  • Hirosaki Castle (弘前城 Hirosaki-jō). Only a few parts of the castle (built in 1627) remains, but the central donjon still looks pretty, especially in cherry blossom season. The grounds have been turned into a large park, including 5000 cherry trees. Admission to the museum in the donjon, featuring the usual array of swords and helmets, costs ¥200. Nearest bus stop Shiyakusho-mae (15 min from station).
  • Neputa Village (ねぷた村 Neputa-mura). Located at the park's northerneastern corner, this is where the festival's floats and memorabilia are held outside the Neputa festival season (see Do). The Village showcases a particularly large 8x10m specimen, and sheepishly notes that it's now too big to fit under the electric wires that crisscross Japanese streets. There are also several workshops preparing traditional Hirosaki handicrafts, which can be purchased by visitors. Admission ¥500.
  • Otemon Square. On the other side of the park, this complex contains Hirosaki's tourist information center and showcases more beautiful Neputa stuff including Japan's largest drum, diameter 4.5m wide and big enough for 50 people to bang on at once. Free admission.

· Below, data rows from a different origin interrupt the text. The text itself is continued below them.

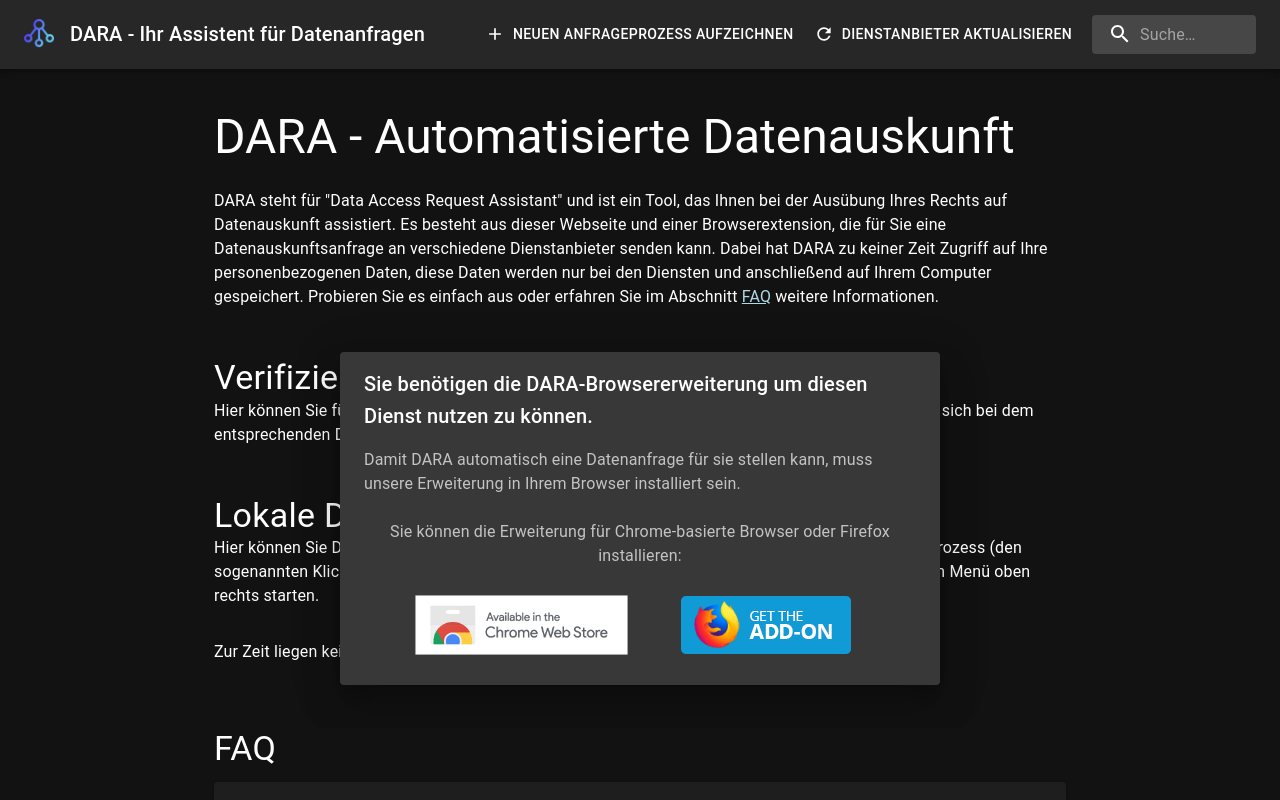
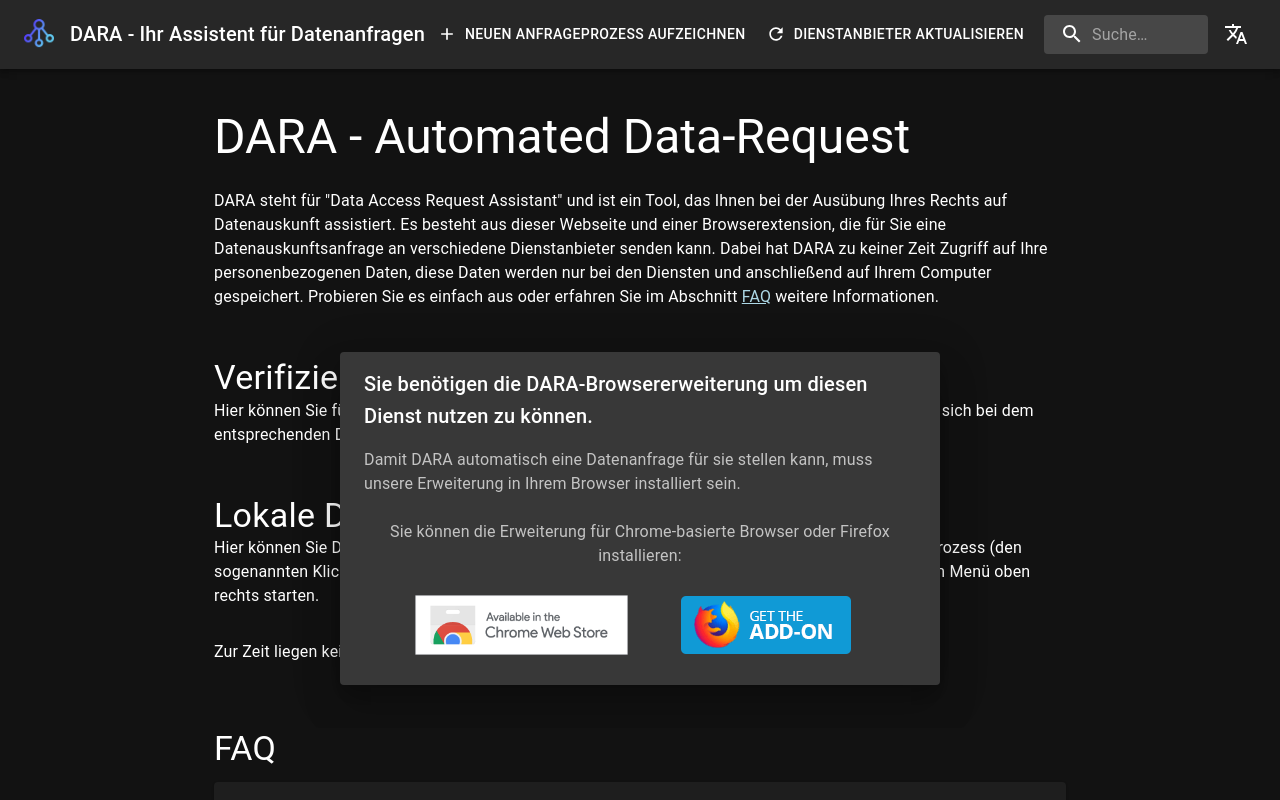
Before and after one commit to DaSKITA/dara-frontend, a React (Create React App) app: page / in a window 1280 px wide. Shown: the top 800 px of the page. Built offline with nearby package versions, Linux system fonts and the light colour scheme.

Commit message:
Add: Localization support

```diff
--- a/package.json
+++ b/package.json
@@ -15,9 +15,13 @@
     "@types/node": "^16.11.56",
     "@types/react": "^18.0.17",
     "@types/react-dom": "^18.0.6",
+    "i18next": "^22.4.10",
+    "i18next-browser-languagedetector": "^7.0.1",
+    "i18next-http-backend": "^2.1.1",
     "notistack": "^2.0.5",
     "react": "^18.2.0",
     "react-dom": "^18.2.0",
+    "react-i18next": "^12.2.0",
     "react-scripts": "^5.0.1",
     "typescript": "^4.7.4",
     "web-vitals": "^2.1.4"
--- a/src/CardGrid.tsx
+++ b/src/CardGrid.tsx
@@ -10,9 +10,10 @@
 import tubLogo from "./assets/tub_logo.png";
 import bmuvLogo from "./assets/bmuv_logo.svg";
 import ptbleLogo from "./assets/ptble_logo.jpg";
-import { Box, Button, InputBase, Modal, TableCell, TableContainer, TableRow, TextField } from "@mui/material";
+import { Box, Button, IconButton, InputBase, Menu, MenuItem, Modal, TableCell, TableContainer, TableRow, TextField } from "@mui/material";
 import SearchIcon from '@mui/icons-material/Search';
 import RefreshIcon from '@mui/icons-material/Refresh';
+import TranslateIcon from '@mui/icons-material/Translate';
 import PlusIcon from '@mui/icons-material/Add';
 import { styled, alpha } from '@mui/material/styles';
 import { useEffect, useRef } from "react";
@@ -20,7 +21,7 @@
 import { LoginDialog } from "./ApiAuth";
 import { fetchWorkflowsEvent, recordWorkflowEvent } from "./events";
 import ExtensionAvailabilityCheck from './availabilityCheck';
-
+import { useTranslation } from 'react-i18next';
 
 
 const Search = styled('div')(({ theme }) => ({
@@ -92,17 +93,27 @@
 //other - no own array required
 
 export default function CardGrid() {
+  const { t, i18n } = useTranslation();
   const [filter, setFilter] = React.useState("");
   const [workflows, setWorkflows] = React.useState<any[]>([]);
   const [open, setOpen] = React.useState(false);
   const [loginDialogState, setloginDialogState] = React.useState<boolean>(false);
   const [loginDialogController, setloginDialogController] = React.useState<any>(null);
+  const [anchorEl, setAnchorEl] = React.useState(null);
+  const openLngMenu = Boolean(anchorEl);
   const handleOpen = () => setOpen(true);
   const handleClose = () => setOpen(false);
   const handleLoginDialogOpen = (controller: any) => {
     setloginDialogState(true);
     setloginDialogController(controller);
   };
+  const handleTrans = (code: any) => {
+    i18n.changeLanguage(code);
+  };
+  const handleLngMenuClick = (event: any) => {
+    setAnchorEl(event.currentTarget);
+  };
+  const handleLngMenuClose = () => setAnchorEl(null);
   const formularUrlRef = useRef<HTMLInputElement>();
   const workflowDataEventHandler = (event: any) => {
     if (event.origin === window.location.origin) {
@@ -197,6 +208,25 @@
               inputProps={{ 'aria-label': 'search' }}
               onChange={handleSearchChange} />
           </Search>
+          {/*Language switcher*/}
+          <IconButton
+            onClick={handleLngMenuClick}
+            sx={{ ml: 1 }}
+            aria-label="more"
+            id="lng-menu"
+            aria-controls={openLngMenu ? 'menu' : undefined}
+            aria-expanded={openLngMenu ? 'true' : undefined}
+            aria-haspopup="true">
+            <TranslateIcon />
+          </IconButton>
+          <Menu
+            id="lng-menu"
+            open={openLngMenu}
+            onClose={handleLngMenuClose}
+            anchorEl={anchorEl}>
+            <MenuItem onClick={() => handleTrans('de')}>Deutsch</MenuItem>
+            <MenuItem onClick={() => handleTrans('en')}>English</MenuItem>
+          </Menu>
         </Toolbar>
       </AppBar>
 
@@ -206,7 +236,7 @@
         <Container maxWidth="md">
           <Box sx={{ mt: 5 }}>
             <Typography variant="h3" gutterBottom>
-              DARA - Automatisierte Datenauskunft
+              { t('site_title') }
             </Typography>
           </Box>
         </Container>
@@ -235,7 +265,7 @@
           </Box>
           {/* Start Card grid */}
           {snwWorkflows.length ? <>
-            <Typography variant='h6' gutterBottom sx={{ borderTop: 1, borderColor: 'primary.main', paddingTop: 2}}>
+            <Typography variant='h6' gutterBottom sx={{ borderTop: 1, borderColor: 'primary.main', paddingTop: 2 }}>
               Soziale Netzwerke
             </Typography>
             <Grid
@@ -415,27 +445,27 @@
       <LoginDialog open={loginDialogState} setOpen={setloginDialogState} controller={loginDialogController} />
 
       {/* Footer */}
-      < StyledFooter sx={{bgcolor: "rgba(255, 255, 255, 0.12)", color: "white", marginTop: 10}}>
-        <Grid container direction ="row" spacing={2}>
+      < StyledFooter sx={{ bgcolor: "rgba(255, 255, 255, 0.12)", color: "white", marginTop: 10 }}>
+        <Grid container direction="row" spacing={2}>
           <Grid item xs></Grid>
           <Grid item xs={7} alignContent={"center"}>
             <StyledTypography variant="h5" align="center" gutterBottom marginTop={2}>
               DARA - Data Access Request Assistant
             </StyledTypography>
             <Typography align='center' gutterBottom>
-              Dieses Tool wurde vom Fachgebiet <a href='https://www.tu.berlin/ise'>Information Systems Engineering</a> <br/>der Technischen Universität Berlin <br/> im Rahmen des Projekts <br/>"Datensouveränität durch KI-basierte Transparenz und Auskunft" (<a href='https://daskita.github.io/'>DaSKITA</a>) entwickelt.
+              Dieses Tool wurde vom Fachgebiet <a href='https://www.tu.berlin/ise'>Information Systems Engineering</a> <br />der Technischen Universität Berlin <br /> im Rahmen des Projekts <br />"Datensouveränität durch KI-basierte Transparenz und Auskunft" (<a href='https://daskita.github.io/'>DaSKITA</a>) entwickelt.
             </Typography>
           </Grid>
           <Grid item xs>
             <TableContainer>
               <TableRow>
-              <TableCell sx={{bgcolor: "white", align: "center", border:"none"}}>
+                <TableCell sx={{ bgcolor: "white", align: "center", border: "none" }}>
                   <img src={bmuvLogo} height="100em" alt="Gefördert durch das BMUV aufgrund eines Beschlusses des Deutschen Bundestages"></img>
                 </TableCell>
               </TableRow>
               <TableRow>
-              <TableCell sx={{bgcolor: "white", align: "center", border:"none"}}>
-                <img src={ptbleLogo} height="40em"alt="Projektträger ist die Bundesanstalt für Landwirtschaft und Ernährung"></img>
+                <TableCell sx={{ bgcolor: "white", align: "center", border: "none" }}>
+                  <img src={ptbleLogo} height="40em" alt="Projektträger ist die Bundesanstalt für Landwirtschaft und Ernährung"></img>
                 </TableCell>
               </TableRow>
             </TableContainer>
--- /dev/null
+++ b/src/assets/locales/de/translation.json
@@ -0,0 +1,3 @@
+{
+    "site_title": "DARA - Automatisierte Datenauskunft"
+}
--- /dev/null
+++ b/src/assets/locales/en/translation.json
@@ -0,0 +1,3 @@
+{
+    "site_title": "DARA - Automated Data-Request"
+}
--- a/src/availabilityCheck.tsx
+++ b/src/availabilityCheck.tsx
@@ -60,6 +60,7 @@
                     <br></br>
                     <Container sx={{ 'align': 'center' }}>
                         <table>
+                            <tbody>
                                 <tr>
                                     <td>
                                         <Container>
@@ -76,10 +77,11 @@
                                         </Container>
                                     </td>
                                 </tr>
+                            </tbody>
                         </table>
                     </Container>
                 </DialogContent>
-            </Dialog>
+            </Dialog >
         </>
     );
 };
--- a/src/components/Accordion.tsx
+++ b/src/components/Accordion.tsx
@@ -73,7 +73,6 @@
           <Typography variant='h6'><b>Welche Voraussetzungen sind für die Nutzung von DARA erforderlich?</b></Typography>
         </AccordionSummary>
         <AccordionDetails>
-          <Typography>
             Um eine automatisierte Auskunft zu erhalten sind folgende Schritte notwendig:
             <ol>
               <li>
@@ -81,6 +80,7 @@
                 Sie benötigen die zu Ihrem aktuell genutzten Browser passende Browserextension, die Sie unter den folgenden Links installieren können:
                 <Container sx={{ 'align': 'center' }}>
                   <table>
+                    <tbody>
                       <tr>
                         <td>
                           <Container>
@@ -97,6 +97,7 @@
                           </Container>
                         </td>
                       </tr>
+                    </tbody>
                   </table>
                 </Container>
                 Die volle Funktionalität der Anwendung können Sie über Chrome-basierte Browser abrufen (Chrome, Opera, Brave, etc.). Firefox hat einige Einschränkungen, die bei manchen Prozessen eine vollständige Automatisierung des Klickpfads verhindern. In diesem Fall wird Ihre manuelle Interaktion notwendig, z.B. öffnet sich das Formular, es wird aber nicht abgeschickt. In diesem Fall müssen Sie auf der Anbieterseite den Button "Download", "Anfrage senden", oder ähnliches eigenständig klicken.
@@ -116,7 +117,6 @@
                 Sie benötigen deshalb für den Abschluss der meisten Anfrageprozesse Zugriff auf das e-Mailkonto, mit dem Sie bei dem jeweiligen Dienst registriert sind. Bitte prüfen Sie regelmäßig auch Ihren Spam-Ordner, um die Datenanfrage abzuschließen und Ihre Daten zu erhalten.
               </li>
             </ol>
-          </Typography>
         </AccordionDetails>
       </Accordion>
       <Accordion>
--- /dev/null
+++ b/src/i18n.js
@@ -0,0 +1,46 @@
+import i18n from 'i18next';
+import { initReactI18next } from 'react-i18next';
+
+import translationEN from "./assets/locales/en/translation";
+import translationDE from "./assets/locales/de/translation";
+
+import Backend from 'i18next-http-backend';
+import LanguageDetector from 'i18next-browser-languagedetector';
+
+const lngs = ['de', 'en'];
+
+
+
+const resources = {
+    en: {
+        translation: translationEN
+    },
+    de: {
+        translation: translationDE
+    }
+};
+
+i18n
+    // load translation using http -> see /public/locales (i.e. https://github.com/i18next/react-i18next/tree/master/example/react/public/locales)
+    // learn more: https://github.com/i18next/i18next-http-backend
+    .use(Backend)
+    // detect user language
+    // learn more: https://github.com/i18next/i18next-browser-languageDetector
+    .use(LanguageDetector)
+    // pass the i18n instance to react-i18next.
+    .use(initReactI18next)
+    // init i18next
+    // for all options read: https://www.i18next.com/overview/configuration-options
+    .init({
+        resources,
+        fallbackLng: 'en',
+        debug: true,
+        whitelist: lngs,
+
+        interpolation: {
+            escapeValue: false, // not needed for react as it escapes by default
+        }
+    });
+
+
+export default i18n;
--- a/src/index.tsx
+++ b/src/index.tsx
@@ -1,10 +1,11 @@
-import React from 'react';
+import React, { Suspense } from 'react';
 import ReactDOM from 'react-dom/client';
 import './index.css';
+import './i18n';
 import CardGrid from "./CardGrid";
-import reportWebVitals from './reportWebVitals';
+// import reportWebVitals from './reportWebVitals';
 import { createTheme, ThemeProvider } from '@mui/material/styles';
-import CssBaseline  from '@mui/material/CssBaseline';
+import CssBaseline from '@mui/material/CssBaseline';
 import { SnackbarProvider } from 'notistack';
 
 const darkTheme = createTheme({
@@ -16,7 +17,9 @@
 const root = ReactDOM.createRoot(
   document.getElementById('root') as HTMLElement
 );
+
 root.render(
+  <Suspense fallback="loading">
     <React.StrictMode>
       <ThemeProvider theme={darkTheme}>
         <CssBaseline />
@@ -25,9 +28,10 @@
         </SnackbarProvider>
       </ThemeProvider>
     </React.StrictMode>
+  </Suspense>
 );
 
 // If you want to start measuring performance in your app, pass a function
 // to log results (for example: reportWebVitals(console.log))
 // or send to an analytics endpoint. Learn more: https://bit.ly/CRA-vitals
-reportWebVitals();
+// reportWebVitals();
```
Also changed, not shown: 2 other files (tests, documents, lock files or other folders). Lines whose indentation alone changed are shown as unchanged.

Temples

  • Zenringai (禅林街) is a collection of 33 Zen temples moved or built here to spiritually safeguard Hirosaki Castle. To get there, take a bus to Yonchuko and get off at Shigemori-cho Chosho-ji (20 min).
    • Chōshō-ji Temple (長勝寺). Known for the Sanmon Gate (1629) and a hall filled with wooden statues of the 500 Disciples of Buddha. Admission ¥300, open daily 8 AM to 5 PM (but closed December through March).
  • Shinteramachi (新寺町) is a slightly newer set of temples affiliated with the Nichiren sect. To get there, take a bus to Sakuragaoka and get off at Hirosaki High School (13 min).
    • Saishō-in Monastery (最勝院). Known for its five-storied pagoda, completed in 1667, which stands 31.2 meters tall and took ten years to built on the order of Tsugaru clan leader Nobuyoshi.

Do

  • Hirosaki's biggest event is the yearly Neputa Matsuri (ねぷた祭り), held in the first week of August and quite similar to Aomori's Nebuta Matsuri (note slight difference in spelling). The festival is famous for its extravagant and colouful illuminated floats and accompanying dancers, and accommodation in the area is booked tight in season.

Buy

Eat

Hirosaki is Japan's leading producer of apples, introduced to the city in 1875 by John Inge, an American teacher working at a local school.

Drink

Sleep

  • Hirosaki Youth Hostel. Tel. 0172-33-7066, [1]. Housed in a concrete cube, this is a dull but friendly base for exploring the city. A bed for the night costs ¥3045 for HI members.

Contact

Drop into the Hirosaki Tourist Information Center at Otemon Square (under See) for useful maps and information.

Get out

External links